"I was trying to show that the movement now is moving and should move in a different direction," Williams told the Associated Press after he was accused of being homophobic, sexist and demeaning to other black people.
"... What we need to do is create respect among ourselves. Aretha is the person with that song 'R-E-S-P-E-C-T' that is laid out for us and what we need to be as a race within ourselves. We need to show each other that. We need to show each other respect. That was the reason why I did it," he said of his message.
In his controversial eulogy Friday, Williams slammed black-on-black crime, Black Lives Matter, and argued that single mothers are incapable of raising sons well by themselves.
"It amazes me how it is that when the police kills one of us, we're ready to protest, march, destroy innocent property," he said. "We're ready to loot, steal whatever we want. ... But when we kill 100 of us, nobody says anything. Nobody does anything."
He continued: "If you choose to ask me today — Do black lives matter? Let me answer like this. No. Black lives do not matter. Black lives will not matter. ... Black lives should not matter. Black lives must not matter. Until black people start respecting black lives and stop killing ourselves, black lives can never matter."
Williams who also argued against the prevalence of single mothers in the black community said that it is "now time for black America to come back home" to their values which have strong Christian roots.
"Anytime we stray away from God's design for what the home is supposed to be, heavy will be our results," he said. "God has told us what to do with our home. He designed the home. I mean God put in a home a man and a woman, a father and a mother. God put in the home a husband and a wife. A provider and a nurturer."
According to the AP, some critics of Williams' critique on single mothers thought he was taking a dig at Franklin, who was a single mother of four boys. He argued however that his words about black women being incapable of raising sons well alone were taken out of context.
"Here's the root of what I've been talking about: In order to change America, we must change black America's culture," he said. "We must do it through parenting.

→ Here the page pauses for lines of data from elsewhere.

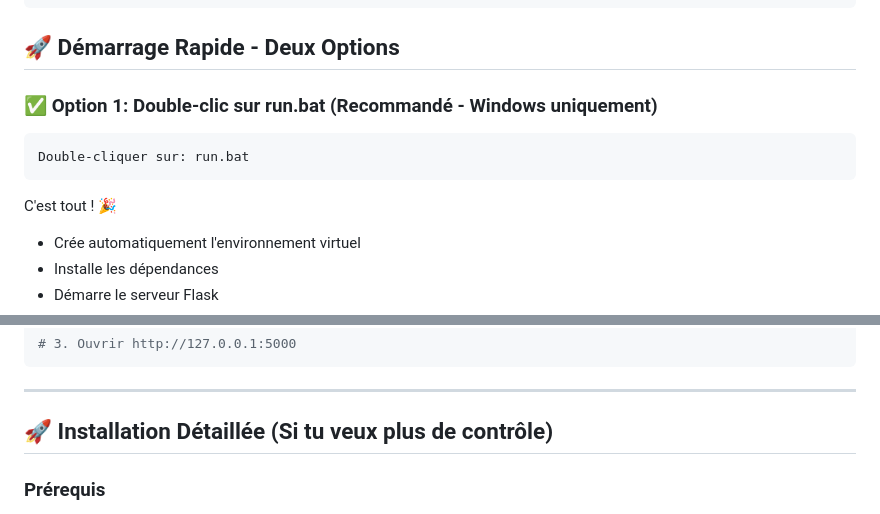
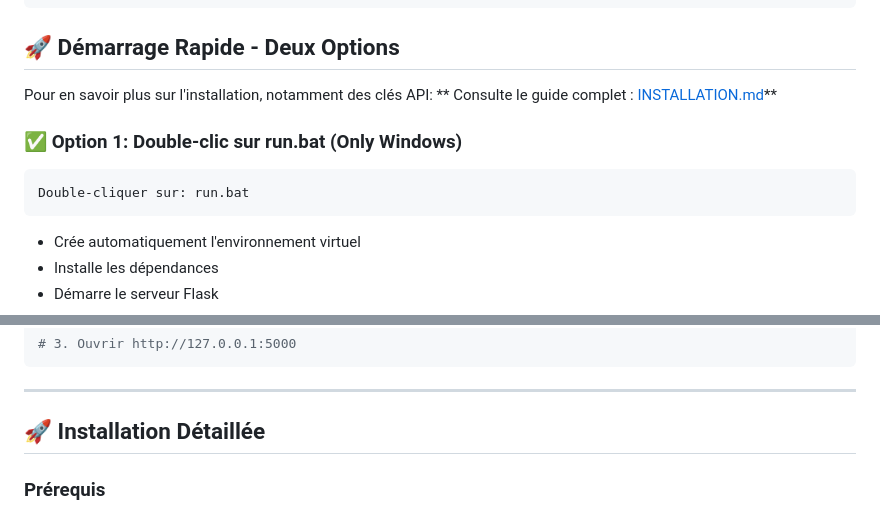
Before and after one commit to aymadr/Mail-Analyzer, a Markdown page: README.md, 2 parts joined by grey strips. Drawn GitHub-style.

````diff
--- a/README.md
+++ b/README.md
@@ -76,13 +76,15 @@ mail-security-tool/
 
 ## 🚀 Démarrage Rapide - Deux Options
 
-### ✅ Option 1: Double-clic sur run.bat (Recommandé - Windows uniquement)
+Pour en savoir plus sur l'installation, notamment des clés API: ** Consulte le guide complet : [INSTALLATION.md](mail-security-tool/INSTALLATION.md)**
+
+### ✅ Option 1: Double-clic sur run.bat (Only Windows)
 
 ```
 Double-cliquer sur: run.bat
 ```
 
-C'est tout ! 🎉
+
 - Crée automatiquement l'environnement virtuel
 - Installe les dépendances
 - Démarre le serveur Flask
@@ -104,7 +106,7 @@ docker compose up --build -d
 
 ---
 
-## 🚀 Installation Détaillée (Si tu veux plus de contrôle)
+## 🚀 Installation Détaillée
 
 ### Prérequis
 - Windows 10/11
````
Also changed, not shown: mail-security-tool/INSTALLATION.md (+4 -21 lines).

In order for the parenting to go forth, it has to be done in the home. The home."
Media commentator and professor of Media Studies and Urban Education at Temple University, Marc Lamont Hill, was among the pastor's many critics who dismissed he message as "right-wing talking points."
"It would've been amazing if Pastor Jasper Williams had centered [on] Aretha Franklin instead of her father and right-wing talking points," Hill noted on Twitter.

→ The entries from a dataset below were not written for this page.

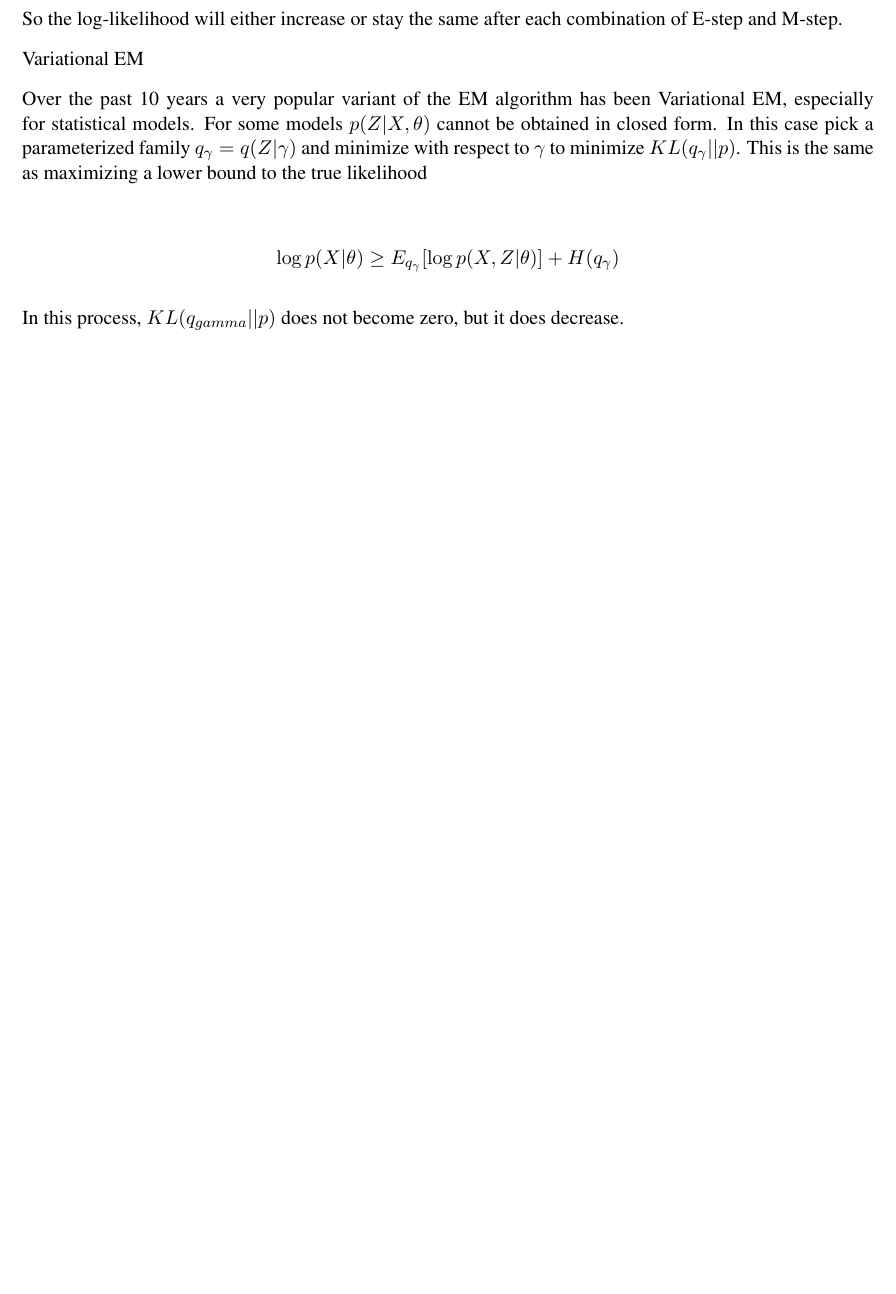
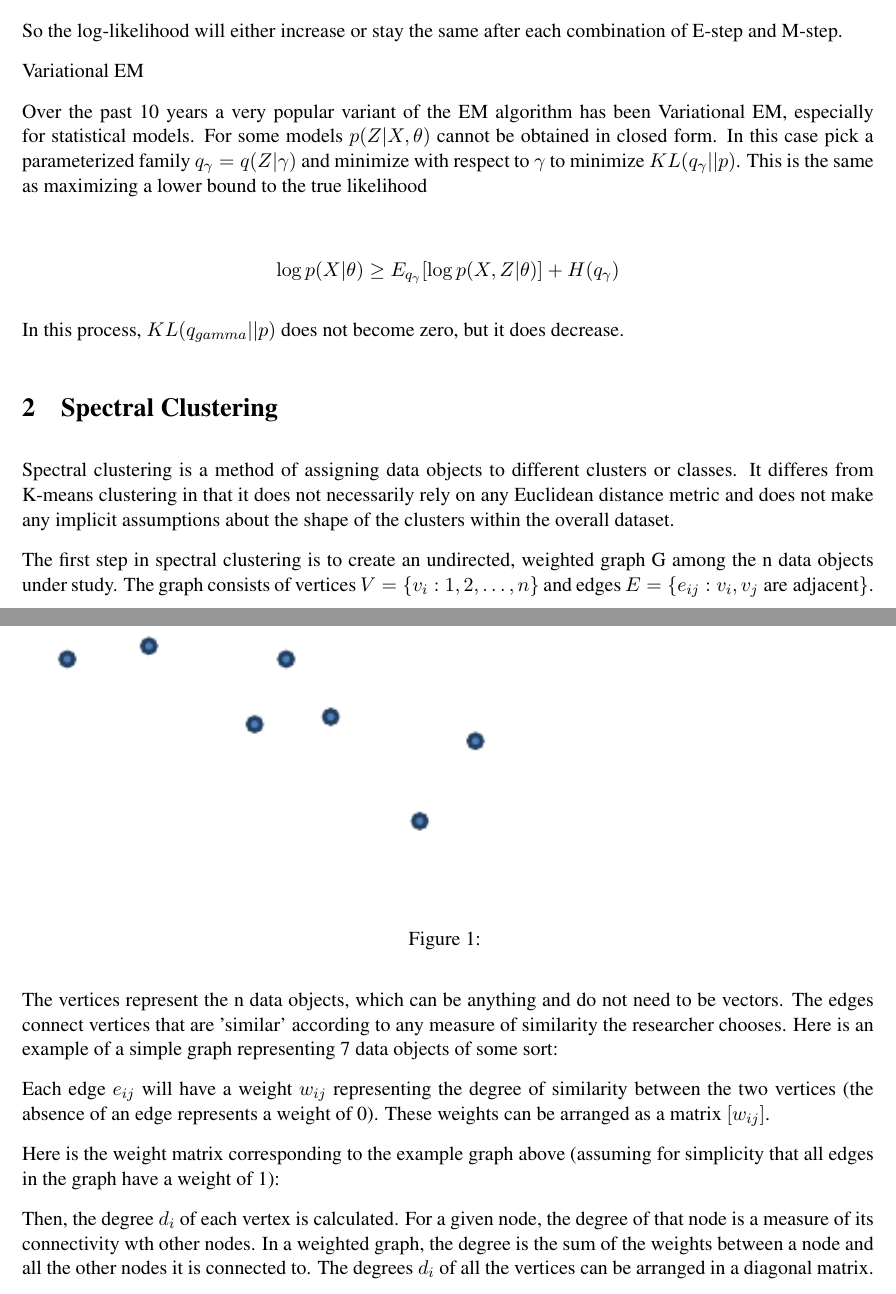
Before and after one commit to jlynchkun/csci5525, a LaTeX document (scribe_20121119/scribe_20121119.tex): part of page 2 of 2 before the commit and two parts of pages 2 and 3 of 3 after it, the two joined at a grey line, cut so that both start at the same text, the shorter picture padded with empty space. Compiled offline with pdfLaTeX.

Commit message:
Added image graph_0.png and spectral clustering.

```diff
--- a/scribe_20121119/scribe_20121119.tex
+++ b/scribe_20121119/scribe_20121119.tex
@@ -124,6 +120,21 @@ Over the past 10 years a very popular variant of the EM algorithm has been Varia
 
 In this process, $KL(q_{gamma}||p)$ does not become zero, but it does decrease.
 
+\section{Spectral Clustering}
+Spectral clustering is a method of assigning data objects to different clusters or classes.  It differes from K-means clustering in that it does not necessarily rely on any Euclidean distance metric and does not make any implicit assumptions about the shape of the clusters within the overall dataset.
+
+The first step in spectral clustering is to create an undirected, weighted graph G among the n data objects under study.  The graph consists of vertices $V=\{v_i:1,2,\dots,n\}$ and edges $E=\{e_{ij}:v_i, v_j \text{ are adjacent}\}$.  The vertices represent the n data objects, which can be anything and do not need to be vectors.  The edges connect vertices that are 'similar' according to any measure of similarity the researcher chooses.  Here is an example of a simple graph representing 7 data objects of some sort:
+
+\begin{figure}
+\includegraphics{graph_0}
+\caption{}
+\end{figure}
+
+Each edge $e_{ij}$ will have a weight $w_{ij}$ representing the degree of similarity between the two vertices (the absence of an edge represents a weight of 0).  These weights can be arranged as a matrix $[w_{ij}]$.
+
+Here is the weight matrix corresponding to the example graph above (assuming for simplicity that all edges in the graph have a weight of 1):
+
+Then, the degree $d_i$ of each vertex is calculated.  For a given node, the degree of that node is a measure of its connectivity wth other nodes.  In a weighted graph, the degree is the sum of the weights between a node and all the other nodes it is connected to.  The degrees $d_i$ of all the vertices can be arranged in a diagonal matrix.
 
 %% Add your references to myrefs.bib and uncomment the following 2 lines
 %\bibliography{myrefs}
```
Also changed, not shown: scribe_20121119/graph_0.png (added), scribe_20121119/scribe_20121119.tex (8 more changed lines).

Williams insisted however that much of the flak he is receiving is due to people not understanding what he is talking about.
"I'm sure much of the negativity is due to the fact that they don't understand what I'm talking about," he told the AP. "Anybody who thinks black America is all right as we are now is crazy. We're not all right. It's a lot of change that needs to occur. This change must come from within us. Nobody can give us things to eliminate where we are. We have to change from within ourselves. It is ludicrous for the church not to be involved. The church is the only viable institution we have in the African-American community. We must step up and turn our race around."